Picture: The picture was presented in its original 1.33:1 ratio full frame Black & White. The content being from a network television show airing well over forty years ago, you have to expect the limitations of the visuals on the DVDs. The picture was sometimes a touch grainy, the focus a bit weak, and the contrasts a bit off but overall it looked fine. A few episodes showed some pattern noise where a rainbow of colors shimmered across the screen but I only noticed it on occasion and it still looked better than cable. The compression rate was decent and the dual layer discs all managed to hold the material of eight episodes apiece quite well although I think a few less episodes might've been optimal for the picture. I'd be willing to pay a bit more for the set if another disc or two was added but most people wouldn't notice the difference.
Sound: The audio was presented with the original monaural track. It wasn't perfect but I've never heard the show sounding that way and venture a guess that it never did (the limitations of network television recording back when this was made were numerous), yet the Dolby Digital used to help clean up the various noises managed to improve the material a fair amount. For those who care, there was a Closed Caption symbol on the box so I presume it has the usual closed captioning (I don't have the equipment to test that out but Paramount is pretty good about such things if listed).
Extras: The closest thing to an extra here would be the four slim DVD cases having some minor liner notes on the inside cover. I wish there had been audio commentaries, photos of the cast, some of the original sponsor commercials that appear to be lost forever, and/or a great many other things but I can't deny the appeal of the uncut episodes themselves. Maybe future sets will go for a Collector's rating by giving fans a lot of value adding extras but the strength of the material is timeless and the extras would just be icing on the cake.

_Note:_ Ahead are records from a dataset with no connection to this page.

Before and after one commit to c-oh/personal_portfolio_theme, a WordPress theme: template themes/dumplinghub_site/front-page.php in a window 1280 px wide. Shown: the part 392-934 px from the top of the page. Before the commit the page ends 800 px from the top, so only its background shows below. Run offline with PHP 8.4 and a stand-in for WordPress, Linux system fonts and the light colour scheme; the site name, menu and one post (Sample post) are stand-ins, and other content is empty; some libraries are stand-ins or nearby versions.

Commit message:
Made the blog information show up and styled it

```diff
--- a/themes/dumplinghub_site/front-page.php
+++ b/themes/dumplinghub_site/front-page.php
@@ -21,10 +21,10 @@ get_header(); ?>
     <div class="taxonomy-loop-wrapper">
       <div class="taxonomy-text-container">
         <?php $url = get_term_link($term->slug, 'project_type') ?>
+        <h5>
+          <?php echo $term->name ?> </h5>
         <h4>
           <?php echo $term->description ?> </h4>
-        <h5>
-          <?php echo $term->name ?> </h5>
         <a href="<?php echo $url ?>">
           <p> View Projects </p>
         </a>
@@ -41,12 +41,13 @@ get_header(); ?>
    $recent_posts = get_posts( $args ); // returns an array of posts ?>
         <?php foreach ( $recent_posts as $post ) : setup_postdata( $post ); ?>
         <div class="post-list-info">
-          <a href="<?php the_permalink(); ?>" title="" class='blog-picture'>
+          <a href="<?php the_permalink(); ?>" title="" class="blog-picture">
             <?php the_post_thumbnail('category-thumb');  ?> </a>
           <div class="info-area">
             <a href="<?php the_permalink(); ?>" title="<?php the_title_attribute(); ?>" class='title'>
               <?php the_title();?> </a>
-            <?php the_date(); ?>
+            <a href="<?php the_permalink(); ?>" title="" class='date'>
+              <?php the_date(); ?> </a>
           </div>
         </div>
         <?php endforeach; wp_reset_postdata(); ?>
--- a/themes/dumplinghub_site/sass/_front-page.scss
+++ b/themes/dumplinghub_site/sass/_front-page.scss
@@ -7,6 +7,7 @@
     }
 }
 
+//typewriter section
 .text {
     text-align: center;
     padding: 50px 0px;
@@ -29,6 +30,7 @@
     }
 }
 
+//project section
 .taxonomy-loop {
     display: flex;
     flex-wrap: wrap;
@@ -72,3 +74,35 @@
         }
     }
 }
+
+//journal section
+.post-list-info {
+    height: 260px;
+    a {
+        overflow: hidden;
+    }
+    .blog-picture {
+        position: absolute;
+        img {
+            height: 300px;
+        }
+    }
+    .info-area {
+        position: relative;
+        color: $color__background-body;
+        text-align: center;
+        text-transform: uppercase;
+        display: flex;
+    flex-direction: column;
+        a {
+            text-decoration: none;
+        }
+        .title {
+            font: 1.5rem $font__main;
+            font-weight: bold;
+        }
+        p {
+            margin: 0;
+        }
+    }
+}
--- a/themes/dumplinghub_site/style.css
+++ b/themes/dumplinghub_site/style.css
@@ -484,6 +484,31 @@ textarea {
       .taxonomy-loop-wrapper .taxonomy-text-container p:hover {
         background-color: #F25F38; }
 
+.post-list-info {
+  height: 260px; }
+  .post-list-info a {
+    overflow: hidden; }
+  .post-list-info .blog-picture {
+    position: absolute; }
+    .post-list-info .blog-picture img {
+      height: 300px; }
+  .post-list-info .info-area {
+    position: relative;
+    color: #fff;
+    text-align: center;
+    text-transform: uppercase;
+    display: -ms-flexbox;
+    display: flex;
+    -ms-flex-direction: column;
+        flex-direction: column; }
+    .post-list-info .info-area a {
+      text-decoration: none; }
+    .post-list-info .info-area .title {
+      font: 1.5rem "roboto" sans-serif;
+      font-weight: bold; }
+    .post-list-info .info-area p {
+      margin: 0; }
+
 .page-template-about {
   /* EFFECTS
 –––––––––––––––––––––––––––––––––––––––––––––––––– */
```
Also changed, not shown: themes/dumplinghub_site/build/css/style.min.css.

Final Thoughts: The show is as American as apple pie and I'm glad it's being released on DVD after all these years. As a slice of pure Americana and pop culture, The Andy Griffith Show was a treat to watch and it should come as no surprise that it plays all over the world, creating new fans every day. The DVD set is not perfect but material comprising it is and while there were no extras, I think a lot of people are going to thoroughly enjoy a show so in tune with a lifestyle mostly lost to the ravages of "progress". For good clean fun that you wouldn't be ashamed of watching with anyone at all, this show excels and the replay value is among the best for its time-tested nature. I hope you enjoy the show!